%%

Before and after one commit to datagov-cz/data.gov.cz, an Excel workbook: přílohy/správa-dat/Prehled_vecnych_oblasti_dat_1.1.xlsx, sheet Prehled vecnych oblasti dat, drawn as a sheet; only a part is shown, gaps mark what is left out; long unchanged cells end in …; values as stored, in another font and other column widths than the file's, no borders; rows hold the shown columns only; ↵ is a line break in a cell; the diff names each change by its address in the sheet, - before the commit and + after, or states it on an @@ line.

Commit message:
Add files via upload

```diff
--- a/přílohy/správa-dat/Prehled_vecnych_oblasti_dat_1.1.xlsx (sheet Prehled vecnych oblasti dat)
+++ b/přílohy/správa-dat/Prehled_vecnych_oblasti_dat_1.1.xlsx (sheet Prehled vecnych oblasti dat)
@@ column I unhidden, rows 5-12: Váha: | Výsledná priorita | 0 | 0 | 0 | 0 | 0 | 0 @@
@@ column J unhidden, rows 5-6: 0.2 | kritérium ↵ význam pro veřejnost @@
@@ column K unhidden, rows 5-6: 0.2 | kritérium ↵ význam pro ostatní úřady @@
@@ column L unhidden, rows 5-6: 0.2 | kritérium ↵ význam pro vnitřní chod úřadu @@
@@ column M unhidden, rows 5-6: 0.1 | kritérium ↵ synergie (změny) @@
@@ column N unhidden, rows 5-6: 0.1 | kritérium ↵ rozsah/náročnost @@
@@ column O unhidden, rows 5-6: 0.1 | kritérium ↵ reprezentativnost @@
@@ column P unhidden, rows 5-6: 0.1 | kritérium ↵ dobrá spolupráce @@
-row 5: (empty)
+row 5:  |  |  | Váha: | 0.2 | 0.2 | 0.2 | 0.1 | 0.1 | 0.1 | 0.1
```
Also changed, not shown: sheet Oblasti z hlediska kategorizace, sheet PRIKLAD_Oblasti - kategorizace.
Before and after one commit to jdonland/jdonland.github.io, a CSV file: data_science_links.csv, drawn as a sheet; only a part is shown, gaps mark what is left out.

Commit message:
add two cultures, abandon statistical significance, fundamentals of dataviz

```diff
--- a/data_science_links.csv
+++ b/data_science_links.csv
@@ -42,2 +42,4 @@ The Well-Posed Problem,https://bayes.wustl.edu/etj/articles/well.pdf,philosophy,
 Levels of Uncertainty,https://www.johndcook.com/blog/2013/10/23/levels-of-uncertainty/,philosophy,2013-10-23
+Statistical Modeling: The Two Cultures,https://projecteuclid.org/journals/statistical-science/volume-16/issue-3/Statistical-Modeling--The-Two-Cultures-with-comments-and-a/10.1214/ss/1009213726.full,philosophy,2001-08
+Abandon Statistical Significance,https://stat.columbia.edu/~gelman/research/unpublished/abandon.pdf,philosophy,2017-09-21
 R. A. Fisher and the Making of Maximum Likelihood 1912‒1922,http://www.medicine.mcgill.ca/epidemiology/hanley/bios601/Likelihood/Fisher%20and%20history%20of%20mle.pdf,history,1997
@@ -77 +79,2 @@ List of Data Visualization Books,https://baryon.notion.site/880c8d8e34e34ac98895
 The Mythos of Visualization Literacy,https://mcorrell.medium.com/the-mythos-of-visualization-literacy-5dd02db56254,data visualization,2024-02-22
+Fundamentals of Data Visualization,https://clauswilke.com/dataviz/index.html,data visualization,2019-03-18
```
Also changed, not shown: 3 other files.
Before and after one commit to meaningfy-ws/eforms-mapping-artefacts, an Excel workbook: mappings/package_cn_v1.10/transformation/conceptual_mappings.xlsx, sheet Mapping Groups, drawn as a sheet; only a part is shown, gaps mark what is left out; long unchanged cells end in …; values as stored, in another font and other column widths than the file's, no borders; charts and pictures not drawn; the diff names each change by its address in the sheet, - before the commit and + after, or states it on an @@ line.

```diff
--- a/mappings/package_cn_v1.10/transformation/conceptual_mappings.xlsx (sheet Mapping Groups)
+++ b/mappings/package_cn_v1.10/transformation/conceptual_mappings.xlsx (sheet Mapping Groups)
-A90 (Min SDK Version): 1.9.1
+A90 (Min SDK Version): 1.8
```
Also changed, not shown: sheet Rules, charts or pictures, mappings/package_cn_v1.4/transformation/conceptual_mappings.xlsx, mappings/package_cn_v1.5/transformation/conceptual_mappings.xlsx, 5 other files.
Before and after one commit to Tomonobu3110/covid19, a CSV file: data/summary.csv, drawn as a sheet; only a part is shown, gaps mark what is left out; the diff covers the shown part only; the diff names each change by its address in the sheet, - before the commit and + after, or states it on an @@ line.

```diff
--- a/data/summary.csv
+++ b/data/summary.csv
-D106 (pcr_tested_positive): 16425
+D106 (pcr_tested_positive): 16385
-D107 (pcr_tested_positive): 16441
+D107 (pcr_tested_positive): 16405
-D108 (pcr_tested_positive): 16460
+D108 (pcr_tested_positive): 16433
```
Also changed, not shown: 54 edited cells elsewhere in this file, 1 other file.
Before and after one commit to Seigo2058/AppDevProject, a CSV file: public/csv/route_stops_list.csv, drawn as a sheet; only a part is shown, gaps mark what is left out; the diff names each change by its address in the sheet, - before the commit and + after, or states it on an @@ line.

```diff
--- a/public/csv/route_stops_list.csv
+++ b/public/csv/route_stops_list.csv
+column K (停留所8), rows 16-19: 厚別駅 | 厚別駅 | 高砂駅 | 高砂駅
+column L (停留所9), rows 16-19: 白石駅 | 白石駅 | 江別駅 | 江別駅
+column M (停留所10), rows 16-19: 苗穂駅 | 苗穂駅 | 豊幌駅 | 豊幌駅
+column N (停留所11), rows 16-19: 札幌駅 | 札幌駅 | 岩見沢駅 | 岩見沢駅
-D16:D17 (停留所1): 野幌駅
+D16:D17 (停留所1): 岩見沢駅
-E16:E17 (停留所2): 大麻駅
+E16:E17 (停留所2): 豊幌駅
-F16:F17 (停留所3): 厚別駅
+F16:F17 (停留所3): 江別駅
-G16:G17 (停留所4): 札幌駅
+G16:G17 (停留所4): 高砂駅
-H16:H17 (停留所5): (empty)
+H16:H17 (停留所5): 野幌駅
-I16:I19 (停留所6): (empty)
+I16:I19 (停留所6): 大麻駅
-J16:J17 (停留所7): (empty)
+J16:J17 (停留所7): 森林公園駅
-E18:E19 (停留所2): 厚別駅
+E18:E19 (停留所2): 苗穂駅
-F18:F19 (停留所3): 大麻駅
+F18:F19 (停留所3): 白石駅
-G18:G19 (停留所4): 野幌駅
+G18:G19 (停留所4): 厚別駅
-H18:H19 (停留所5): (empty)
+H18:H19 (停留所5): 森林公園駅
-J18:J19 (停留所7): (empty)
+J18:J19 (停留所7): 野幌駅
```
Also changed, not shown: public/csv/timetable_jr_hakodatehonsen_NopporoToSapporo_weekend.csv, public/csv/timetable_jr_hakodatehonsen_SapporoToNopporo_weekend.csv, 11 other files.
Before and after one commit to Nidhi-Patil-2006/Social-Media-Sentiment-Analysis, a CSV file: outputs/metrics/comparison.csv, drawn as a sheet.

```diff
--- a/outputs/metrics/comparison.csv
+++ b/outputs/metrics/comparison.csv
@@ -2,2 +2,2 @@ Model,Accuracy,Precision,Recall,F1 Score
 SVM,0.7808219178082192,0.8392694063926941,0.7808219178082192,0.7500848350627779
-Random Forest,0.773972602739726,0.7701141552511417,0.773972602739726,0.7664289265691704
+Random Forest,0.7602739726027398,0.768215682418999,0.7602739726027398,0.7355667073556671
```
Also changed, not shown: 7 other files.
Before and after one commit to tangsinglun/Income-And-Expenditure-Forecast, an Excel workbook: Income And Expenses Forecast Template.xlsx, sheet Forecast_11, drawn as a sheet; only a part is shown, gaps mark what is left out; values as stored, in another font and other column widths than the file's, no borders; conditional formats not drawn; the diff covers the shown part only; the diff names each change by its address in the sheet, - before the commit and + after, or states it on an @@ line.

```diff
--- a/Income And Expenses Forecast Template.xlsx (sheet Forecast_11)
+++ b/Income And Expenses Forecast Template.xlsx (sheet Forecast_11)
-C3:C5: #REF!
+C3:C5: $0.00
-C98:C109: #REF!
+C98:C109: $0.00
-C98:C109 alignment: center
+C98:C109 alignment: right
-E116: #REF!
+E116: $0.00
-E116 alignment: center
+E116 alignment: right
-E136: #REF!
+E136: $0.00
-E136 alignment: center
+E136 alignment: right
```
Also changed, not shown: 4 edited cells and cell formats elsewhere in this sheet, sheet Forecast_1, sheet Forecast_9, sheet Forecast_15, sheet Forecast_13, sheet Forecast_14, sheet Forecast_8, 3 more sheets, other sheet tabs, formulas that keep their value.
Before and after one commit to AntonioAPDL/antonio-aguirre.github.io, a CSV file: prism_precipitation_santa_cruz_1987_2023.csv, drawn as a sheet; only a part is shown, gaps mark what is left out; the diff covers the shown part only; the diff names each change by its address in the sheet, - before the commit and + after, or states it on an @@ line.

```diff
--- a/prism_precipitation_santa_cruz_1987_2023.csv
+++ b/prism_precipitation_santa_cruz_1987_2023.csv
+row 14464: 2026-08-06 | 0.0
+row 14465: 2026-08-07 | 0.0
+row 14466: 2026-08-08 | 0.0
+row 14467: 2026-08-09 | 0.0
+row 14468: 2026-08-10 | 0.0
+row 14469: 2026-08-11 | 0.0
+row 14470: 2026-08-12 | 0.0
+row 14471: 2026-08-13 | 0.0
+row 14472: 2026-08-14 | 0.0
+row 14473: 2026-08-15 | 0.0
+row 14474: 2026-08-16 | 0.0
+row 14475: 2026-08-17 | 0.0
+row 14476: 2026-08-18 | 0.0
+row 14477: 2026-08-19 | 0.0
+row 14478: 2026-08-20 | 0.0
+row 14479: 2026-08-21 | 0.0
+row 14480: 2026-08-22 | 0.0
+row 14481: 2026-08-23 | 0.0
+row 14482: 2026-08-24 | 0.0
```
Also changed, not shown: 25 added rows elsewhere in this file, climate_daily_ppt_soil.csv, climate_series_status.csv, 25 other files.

%%

### The problem
Wherever the word "center" occurs in a line of the listing, copy that line.

### The answer
-C98:C109 alignment: center
-E116 alignment: center
-E136 alignment: center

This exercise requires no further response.